### WORK REQUIRED:
Search the entries below for "else", and copy each line where it appears.
::: EXERCISE DATA :::
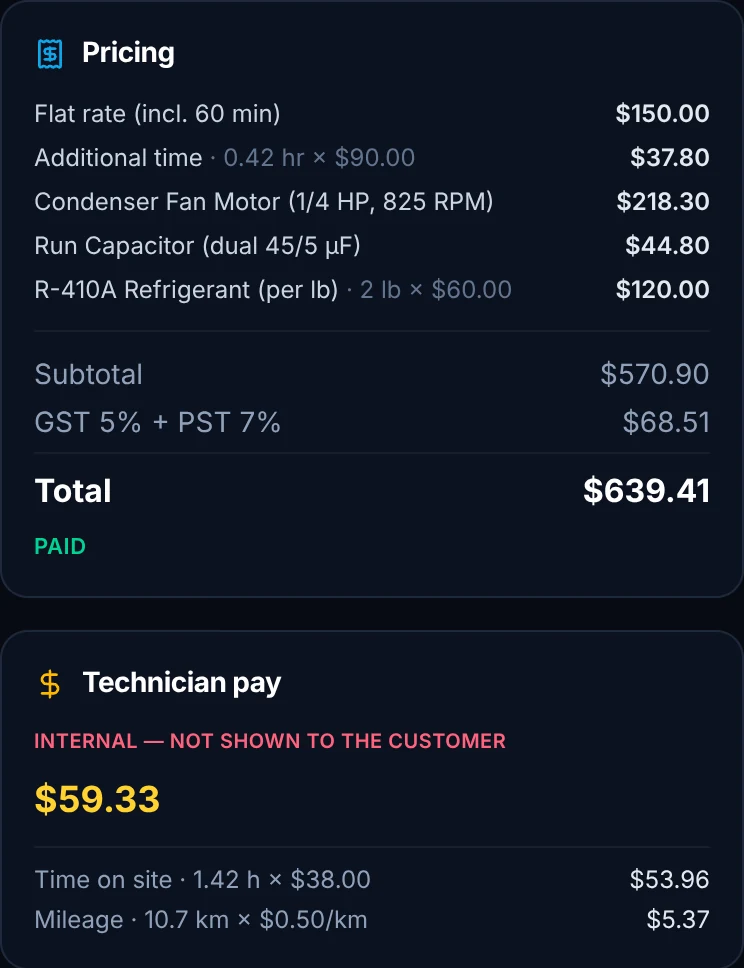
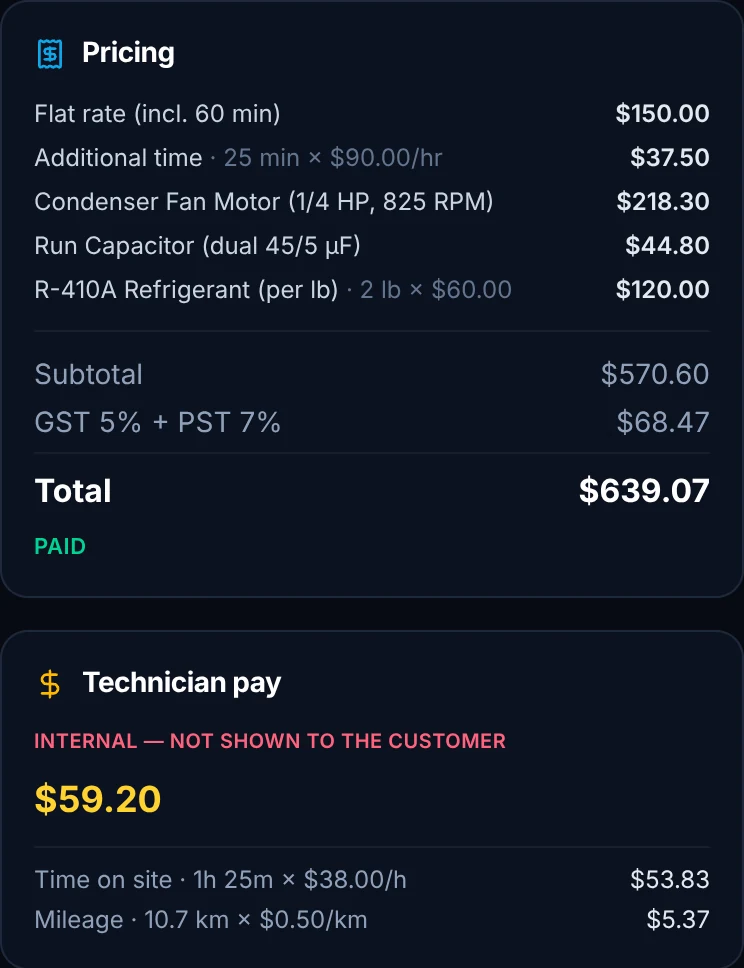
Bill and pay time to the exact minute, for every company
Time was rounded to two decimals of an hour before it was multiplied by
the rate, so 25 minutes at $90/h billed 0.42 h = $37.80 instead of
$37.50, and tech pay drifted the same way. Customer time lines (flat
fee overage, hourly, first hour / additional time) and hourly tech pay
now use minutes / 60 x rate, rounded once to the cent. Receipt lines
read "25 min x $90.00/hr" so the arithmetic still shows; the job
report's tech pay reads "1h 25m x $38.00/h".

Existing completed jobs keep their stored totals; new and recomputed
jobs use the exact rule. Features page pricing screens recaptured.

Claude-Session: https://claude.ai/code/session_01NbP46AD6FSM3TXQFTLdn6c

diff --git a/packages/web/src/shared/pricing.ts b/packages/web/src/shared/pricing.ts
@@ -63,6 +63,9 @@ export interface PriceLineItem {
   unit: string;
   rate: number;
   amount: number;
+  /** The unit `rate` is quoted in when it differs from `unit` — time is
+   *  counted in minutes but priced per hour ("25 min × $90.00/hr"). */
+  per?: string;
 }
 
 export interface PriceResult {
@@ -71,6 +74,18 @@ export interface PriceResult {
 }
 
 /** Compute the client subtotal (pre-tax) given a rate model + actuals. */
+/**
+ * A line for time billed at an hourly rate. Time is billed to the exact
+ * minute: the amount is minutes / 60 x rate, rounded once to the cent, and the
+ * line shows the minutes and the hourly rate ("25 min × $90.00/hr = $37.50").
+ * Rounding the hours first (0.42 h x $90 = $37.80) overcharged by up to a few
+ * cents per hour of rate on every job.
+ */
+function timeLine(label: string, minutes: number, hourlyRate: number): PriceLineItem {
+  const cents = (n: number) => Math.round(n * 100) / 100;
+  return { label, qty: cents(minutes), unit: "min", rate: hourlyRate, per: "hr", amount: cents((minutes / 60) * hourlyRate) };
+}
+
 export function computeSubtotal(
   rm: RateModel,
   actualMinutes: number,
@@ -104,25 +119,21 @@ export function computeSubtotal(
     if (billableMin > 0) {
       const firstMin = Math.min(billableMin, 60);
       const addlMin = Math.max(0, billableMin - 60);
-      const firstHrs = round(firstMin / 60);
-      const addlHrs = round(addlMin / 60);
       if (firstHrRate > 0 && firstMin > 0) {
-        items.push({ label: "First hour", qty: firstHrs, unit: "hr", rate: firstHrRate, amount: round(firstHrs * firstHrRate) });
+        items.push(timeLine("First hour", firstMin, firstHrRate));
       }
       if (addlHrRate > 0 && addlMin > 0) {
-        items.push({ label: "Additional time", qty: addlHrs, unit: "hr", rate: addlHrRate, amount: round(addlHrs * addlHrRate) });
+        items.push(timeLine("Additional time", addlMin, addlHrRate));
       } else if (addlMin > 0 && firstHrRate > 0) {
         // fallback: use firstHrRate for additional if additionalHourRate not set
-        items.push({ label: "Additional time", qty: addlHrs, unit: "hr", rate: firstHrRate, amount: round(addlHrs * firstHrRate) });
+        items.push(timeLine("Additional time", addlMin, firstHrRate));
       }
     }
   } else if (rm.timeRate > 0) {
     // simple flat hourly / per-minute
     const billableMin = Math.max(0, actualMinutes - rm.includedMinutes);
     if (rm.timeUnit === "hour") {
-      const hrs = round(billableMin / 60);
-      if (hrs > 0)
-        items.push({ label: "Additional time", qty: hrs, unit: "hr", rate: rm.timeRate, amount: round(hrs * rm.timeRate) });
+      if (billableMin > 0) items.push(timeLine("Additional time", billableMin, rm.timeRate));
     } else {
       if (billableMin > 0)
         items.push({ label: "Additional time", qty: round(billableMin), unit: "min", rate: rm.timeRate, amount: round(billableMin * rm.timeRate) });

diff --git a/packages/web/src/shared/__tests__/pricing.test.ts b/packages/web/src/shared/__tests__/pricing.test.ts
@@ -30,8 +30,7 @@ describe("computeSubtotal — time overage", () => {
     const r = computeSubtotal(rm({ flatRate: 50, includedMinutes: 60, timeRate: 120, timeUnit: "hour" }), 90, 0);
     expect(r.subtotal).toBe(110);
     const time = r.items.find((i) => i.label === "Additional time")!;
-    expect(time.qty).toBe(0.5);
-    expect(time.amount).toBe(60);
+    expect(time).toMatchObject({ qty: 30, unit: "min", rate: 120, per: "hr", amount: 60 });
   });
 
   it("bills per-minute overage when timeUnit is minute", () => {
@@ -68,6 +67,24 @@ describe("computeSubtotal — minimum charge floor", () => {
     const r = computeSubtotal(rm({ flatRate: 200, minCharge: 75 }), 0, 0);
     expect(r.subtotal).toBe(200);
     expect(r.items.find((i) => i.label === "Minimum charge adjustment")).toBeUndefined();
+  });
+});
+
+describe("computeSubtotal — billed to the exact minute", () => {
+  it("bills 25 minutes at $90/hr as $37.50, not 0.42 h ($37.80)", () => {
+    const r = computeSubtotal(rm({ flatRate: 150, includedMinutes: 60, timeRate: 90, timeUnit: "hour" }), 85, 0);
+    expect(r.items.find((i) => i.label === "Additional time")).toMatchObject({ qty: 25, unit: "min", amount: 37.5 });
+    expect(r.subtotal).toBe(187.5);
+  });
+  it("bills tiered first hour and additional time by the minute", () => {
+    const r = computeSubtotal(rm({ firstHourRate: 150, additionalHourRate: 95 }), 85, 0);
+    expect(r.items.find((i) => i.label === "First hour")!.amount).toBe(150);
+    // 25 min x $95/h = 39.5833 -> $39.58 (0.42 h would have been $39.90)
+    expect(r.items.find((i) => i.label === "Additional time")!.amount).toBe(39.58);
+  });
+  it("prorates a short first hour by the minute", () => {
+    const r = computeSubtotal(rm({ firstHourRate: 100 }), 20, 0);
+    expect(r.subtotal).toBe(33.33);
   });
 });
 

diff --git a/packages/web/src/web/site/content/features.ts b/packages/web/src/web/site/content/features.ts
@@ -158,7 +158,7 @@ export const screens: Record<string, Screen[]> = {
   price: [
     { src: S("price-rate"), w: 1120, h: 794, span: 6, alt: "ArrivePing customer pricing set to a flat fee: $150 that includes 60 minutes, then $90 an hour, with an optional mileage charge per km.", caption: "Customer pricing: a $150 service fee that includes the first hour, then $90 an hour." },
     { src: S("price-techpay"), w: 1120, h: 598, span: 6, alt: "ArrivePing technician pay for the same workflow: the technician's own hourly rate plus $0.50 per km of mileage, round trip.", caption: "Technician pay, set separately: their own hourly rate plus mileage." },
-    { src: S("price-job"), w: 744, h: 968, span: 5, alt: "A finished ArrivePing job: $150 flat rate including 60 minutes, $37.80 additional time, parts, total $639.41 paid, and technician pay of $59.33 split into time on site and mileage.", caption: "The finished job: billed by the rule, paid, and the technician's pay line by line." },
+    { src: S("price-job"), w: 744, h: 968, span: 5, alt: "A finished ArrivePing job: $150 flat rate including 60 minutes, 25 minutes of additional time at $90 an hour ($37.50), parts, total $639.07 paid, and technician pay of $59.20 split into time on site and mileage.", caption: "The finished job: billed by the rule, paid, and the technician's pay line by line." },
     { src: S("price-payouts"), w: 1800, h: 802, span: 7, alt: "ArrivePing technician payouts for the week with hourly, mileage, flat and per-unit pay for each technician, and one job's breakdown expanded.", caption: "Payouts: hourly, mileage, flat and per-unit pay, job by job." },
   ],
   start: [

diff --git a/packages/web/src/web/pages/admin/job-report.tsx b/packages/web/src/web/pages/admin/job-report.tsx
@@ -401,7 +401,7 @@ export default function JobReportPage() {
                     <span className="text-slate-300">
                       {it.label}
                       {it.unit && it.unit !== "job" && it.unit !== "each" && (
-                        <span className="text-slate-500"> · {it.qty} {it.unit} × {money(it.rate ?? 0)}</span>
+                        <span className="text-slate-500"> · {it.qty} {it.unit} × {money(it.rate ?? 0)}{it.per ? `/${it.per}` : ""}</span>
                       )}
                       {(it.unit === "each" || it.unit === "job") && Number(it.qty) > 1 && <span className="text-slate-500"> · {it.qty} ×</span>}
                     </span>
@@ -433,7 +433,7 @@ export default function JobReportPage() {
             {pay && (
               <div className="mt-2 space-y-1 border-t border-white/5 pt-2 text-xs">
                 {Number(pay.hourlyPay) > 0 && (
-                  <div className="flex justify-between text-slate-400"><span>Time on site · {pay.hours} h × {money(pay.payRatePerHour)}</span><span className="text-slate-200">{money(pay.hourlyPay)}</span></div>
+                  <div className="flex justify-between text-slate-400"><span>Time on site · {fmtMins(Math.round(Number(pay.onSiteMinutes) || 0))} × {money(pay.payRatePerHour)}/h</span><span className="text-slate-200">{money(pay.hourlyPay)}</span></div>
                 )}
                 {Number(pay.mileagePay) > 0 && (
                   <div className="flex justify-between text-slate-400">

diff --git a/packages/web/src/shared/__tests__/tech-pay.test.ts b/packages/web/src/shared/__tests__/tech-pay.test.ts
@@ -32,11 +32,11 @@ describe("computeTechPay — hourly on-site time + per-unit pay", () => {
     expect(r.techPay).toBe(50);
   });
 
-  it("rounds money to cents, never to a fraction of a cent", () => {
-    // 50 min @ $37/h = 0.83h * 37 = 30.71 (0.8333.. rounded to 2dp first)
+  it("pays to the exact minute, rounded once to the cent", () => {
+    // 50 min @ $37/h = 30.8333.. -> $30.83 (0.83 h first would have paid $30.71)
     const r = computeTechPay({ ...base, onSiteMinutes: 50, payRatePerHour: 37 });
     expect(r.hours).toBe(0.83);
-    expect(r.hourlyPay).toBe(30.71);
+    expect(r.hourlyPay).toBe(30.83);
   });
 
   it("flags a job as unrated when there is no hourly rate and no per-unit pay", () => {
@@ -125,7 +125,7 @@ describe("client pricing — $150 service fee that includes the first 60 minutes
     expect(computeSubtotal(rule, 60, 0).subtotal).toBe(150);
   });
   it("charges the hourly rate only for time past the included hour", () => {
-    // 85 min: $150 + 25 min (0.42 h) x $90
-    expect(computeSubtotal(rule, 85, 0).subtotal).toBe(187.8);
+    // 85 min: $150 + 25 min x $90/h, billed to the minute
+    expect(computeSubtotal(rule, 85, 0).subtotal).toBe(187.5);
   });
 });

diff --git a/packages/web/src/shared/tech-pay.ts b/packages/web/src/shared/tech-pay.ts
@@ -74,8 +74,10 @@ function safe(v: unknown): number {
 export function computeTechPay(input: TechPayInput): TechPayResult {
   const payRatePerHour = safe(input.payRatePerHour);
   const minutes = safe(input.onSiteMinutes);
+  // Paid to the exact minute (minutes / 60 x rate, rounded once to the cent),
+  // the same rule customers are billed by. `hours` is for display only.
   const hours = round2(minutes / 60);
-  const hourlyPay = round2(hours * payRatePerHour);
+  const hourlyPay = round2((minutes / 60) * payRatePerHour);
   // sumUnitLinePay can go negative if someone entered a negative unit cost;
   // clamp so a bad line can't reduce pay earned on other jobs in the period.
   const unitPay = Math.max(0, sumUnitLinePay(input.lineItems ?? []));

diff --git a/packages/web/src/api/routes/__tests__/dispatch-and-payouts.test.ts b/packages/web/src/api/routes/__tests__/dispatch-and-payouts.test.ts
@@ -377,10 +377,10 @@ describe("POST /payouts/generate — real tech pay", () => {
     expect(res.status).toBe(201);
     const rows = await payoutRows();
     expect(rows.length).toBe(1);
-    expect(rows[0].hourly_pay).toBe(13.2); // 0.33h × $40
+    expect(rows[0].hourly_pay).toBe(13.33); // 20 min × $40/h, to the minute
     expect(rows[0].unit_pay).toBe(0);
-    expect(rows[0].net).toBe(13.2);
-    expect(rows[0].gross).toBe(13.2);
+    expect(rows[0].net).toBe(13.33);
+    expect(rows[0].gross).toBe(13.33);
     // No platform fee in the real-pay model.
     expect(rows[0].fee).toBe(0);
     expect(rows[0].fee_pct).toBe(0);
:::
### EXERCISE RESULT:
       } else if (addlMin > 0 && firstHrRate > 0) {
   } else if (rm.timeRate > 0) {
     } else {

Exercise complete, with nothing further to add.